Should you see each other before the wedding?

Make it a private party

   Nearly every engaged couple faces the decision of scheduling their formal wedding photography before or after the nuptials. Implicit in the question is whether or not the couple should see each other before the ceremony. While both approaches have pros and cons, most couples of today vote for practicality.

   More than 20 years ago, most weddings had the group compositions photographed after the wedding or in a fashion called “split formals”. This method allowed the wedding photographer to take as many images as possible without the bride and groom seeing each other before the vows, and completing the session after the ceremony. While split-formals reduced the time guests had to wait, they hardly eliminated it.

   Today, very few couples have all of the formals photographed after the wedding, and a large portion elect to have all of the group photography prior to the ceremony. Newlyweds are electing not to miss any part of the festivities for photography sessions. After all, this is usually the biggest party of their lives!

Savoring the anticipation

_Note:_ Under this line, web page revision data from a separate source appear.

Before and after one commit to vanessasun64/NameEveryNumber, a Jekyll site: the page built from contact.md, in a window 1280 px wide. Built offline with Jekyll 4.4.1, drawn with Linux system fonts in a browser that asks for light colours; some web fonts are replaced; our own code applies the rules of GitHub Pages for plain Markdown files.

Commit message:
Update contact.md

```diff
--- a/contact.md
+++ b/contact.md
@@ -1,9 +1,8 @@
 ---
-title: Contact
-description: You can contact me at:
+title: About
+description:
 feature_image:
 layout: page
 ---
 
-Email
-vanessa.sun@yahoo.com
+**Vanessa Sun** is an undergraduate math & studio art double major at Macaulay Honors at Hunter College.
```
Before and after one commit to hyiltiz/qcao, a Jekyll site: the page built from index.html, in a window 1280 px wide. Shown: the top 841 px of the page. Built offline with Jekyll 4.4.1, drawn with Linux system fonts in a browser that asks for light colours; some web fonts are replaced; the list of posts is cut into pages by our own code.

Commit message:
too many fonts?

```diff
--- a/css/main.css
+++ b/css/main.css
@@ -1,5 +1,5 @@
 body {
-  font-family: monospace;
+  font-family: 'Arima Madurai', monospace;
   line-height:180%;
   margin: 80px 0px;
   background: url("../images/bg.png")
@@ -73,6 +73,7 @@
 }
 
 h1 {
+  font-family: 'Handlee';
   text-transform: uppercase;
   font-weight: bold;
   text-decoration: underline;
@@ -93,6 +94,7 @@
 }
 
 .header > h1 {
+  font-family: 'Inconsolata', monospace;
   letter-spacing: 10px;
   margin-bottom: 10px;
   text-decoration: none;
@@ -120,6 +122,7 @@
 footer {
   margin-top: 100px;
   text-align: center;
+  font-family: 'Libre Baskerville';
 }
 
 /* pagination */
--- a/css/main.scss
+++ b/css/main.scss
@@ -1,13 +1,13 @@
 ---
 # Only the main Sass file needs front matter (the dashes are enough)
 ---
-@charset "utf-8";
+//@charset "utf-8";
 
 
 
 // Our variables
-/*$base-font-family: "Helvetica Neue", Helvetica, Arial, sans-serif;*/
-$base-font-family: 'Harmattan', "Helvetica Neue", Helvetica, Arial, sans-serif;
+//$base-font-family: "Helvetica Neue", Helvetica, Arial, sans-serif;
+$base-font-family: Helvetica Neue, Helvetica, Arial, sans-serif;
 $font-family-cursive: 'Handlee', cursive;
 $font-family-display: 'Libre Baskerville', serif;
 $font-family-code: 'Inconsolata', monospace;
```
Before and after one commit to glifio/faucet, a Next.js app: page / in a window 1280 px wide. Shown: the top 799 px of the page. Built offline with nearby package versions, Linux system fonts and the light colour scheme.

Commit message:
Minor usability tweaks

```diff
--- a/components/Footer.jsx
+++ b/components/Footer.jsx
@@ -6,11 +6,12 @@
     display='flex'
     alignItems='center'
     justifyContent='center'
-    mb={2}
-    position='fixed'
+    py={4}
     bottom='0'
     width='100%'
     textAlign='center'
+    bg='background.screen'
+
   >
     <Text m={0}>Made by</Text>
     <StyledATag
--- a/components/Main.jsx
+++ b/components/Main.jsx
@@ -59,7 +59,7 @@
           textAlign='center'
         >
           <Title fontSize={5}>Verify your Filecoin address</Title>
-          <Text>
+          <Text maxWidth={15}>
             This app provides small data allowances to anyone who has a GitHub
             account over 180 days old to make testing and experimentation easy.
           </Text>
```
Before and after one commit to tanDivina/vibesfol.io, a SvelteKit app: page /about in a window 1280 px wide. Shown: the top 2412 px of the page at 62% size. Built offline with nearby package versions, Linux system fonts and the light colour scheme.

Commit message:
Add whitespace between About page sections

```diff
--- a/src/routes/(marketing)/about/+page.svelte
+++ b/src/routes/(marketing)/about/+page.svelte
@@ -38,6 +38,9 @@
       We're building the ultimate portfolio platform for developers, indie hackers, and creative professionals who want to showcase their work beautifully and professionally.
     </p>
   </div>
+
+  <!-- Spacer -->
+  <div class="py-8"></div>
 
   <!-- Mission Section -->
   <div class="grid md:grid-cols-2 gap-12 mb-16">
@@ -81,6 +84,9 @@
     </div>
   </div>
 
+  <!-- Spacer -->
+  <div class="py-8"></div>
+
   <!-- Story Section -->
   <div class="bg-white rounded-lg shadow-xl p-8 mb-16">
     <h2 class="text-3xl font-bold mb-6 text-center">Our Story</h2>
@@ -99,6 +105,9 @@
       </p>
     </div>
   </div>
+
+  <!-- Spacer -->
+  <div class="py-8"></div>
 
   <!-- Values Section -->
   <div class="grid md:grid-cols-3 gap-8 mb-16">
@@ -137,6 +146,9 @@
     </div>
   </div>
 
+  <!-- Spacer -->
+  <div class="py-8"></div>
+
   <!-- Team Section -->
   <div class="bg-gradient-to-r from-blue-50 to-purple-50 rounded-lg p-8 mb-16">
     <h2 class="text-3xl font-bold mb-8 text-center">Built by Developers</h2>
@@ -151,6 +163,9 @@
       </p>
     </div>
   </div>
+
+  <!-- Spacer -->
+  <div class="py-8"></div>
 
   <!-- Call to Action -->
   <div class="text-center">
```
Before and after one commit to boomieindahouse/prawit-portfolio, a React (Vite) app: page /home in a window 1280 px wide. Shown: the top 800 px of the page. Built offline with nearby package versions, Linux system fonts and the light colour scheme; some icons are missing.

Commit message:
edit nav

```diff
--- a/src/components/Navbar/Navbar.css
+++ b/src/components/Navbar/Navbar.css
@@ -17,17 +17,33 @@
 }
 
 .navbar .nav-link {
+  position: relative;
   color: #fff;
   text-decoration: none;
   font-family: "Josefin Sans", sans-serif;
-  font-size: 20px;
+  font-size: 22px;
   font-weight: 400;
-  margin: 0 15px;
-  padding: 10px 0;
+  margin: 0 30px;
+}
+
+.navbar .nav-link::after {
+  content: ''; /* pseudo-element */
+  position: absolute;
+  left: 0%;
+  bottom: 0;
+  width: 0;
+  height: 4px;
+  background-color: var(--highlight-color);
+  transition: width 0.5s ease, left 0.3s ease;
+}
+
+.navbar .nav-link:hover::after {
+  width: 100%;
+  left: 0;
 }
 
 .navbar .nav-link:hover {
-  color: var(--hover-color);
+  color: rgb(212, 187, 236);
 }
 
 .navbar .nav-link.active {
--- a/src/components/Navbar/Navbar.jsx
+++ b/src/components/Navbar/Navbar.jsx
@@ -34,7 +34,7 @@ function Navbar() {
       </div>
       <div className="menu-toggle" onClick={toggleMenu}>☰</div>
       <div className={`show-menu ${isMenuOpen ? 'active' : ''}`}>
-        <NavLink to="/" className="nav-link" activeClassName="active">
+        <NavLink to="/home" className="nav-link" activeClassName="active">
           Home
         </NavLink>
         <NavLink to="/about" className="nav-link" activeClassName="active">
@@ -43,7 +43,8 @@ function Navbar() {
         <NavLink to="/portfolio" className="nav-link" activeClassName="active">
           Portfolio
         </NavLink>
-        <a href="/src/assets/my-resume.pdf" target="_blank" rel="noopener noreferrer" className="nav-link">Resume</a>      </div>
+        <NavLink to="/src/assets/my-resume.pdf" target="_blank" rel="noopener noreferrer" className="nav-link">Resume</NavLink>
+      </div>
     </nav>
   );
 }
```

   But what about savoring the anticipation that is part of not seeing your betrothed before the wedding? Consider an idea that many photographers call, “private time”. Set the stage in the sanctuary, or any place of your choosing, for the couple to meet prior to the ceremony and the photo session. Post groomsmen at all entrances, allowing no one to enter. Then the two lovebirds can hug, kiss, cry, pray, exchange gifts, or whatever else they’d like to do in private. This is probably the only uninterrupted time they’ll have together until the end of the day.

Grand Entrance

   But what about the grand entrance to the ceremony? Won’t this nouveau notion kill the thrill, relegating it to anti-climatic afterthought? Hardly!

    In contrast, many couples who wait until the ceremony to see each other for the first time are on sensory overload. Stage freight is rampant, and when the couple finally meet in front of the officiant and guests, they can’t kiss, tell each other how much they love each other, or give a reassuring hug.


   Scheduling the wedding photographs beforehand isn’t just a good suggestion, it’s a valuable investment tip to maximize your time to enjoy your party and to optimize your experience on “your day”. It makes a difference not only in the photographs, but in the whole wedding experience. It’s been said hindsight is 20/20: here’s a chance to include a bit of high quality hindsight into your foresight.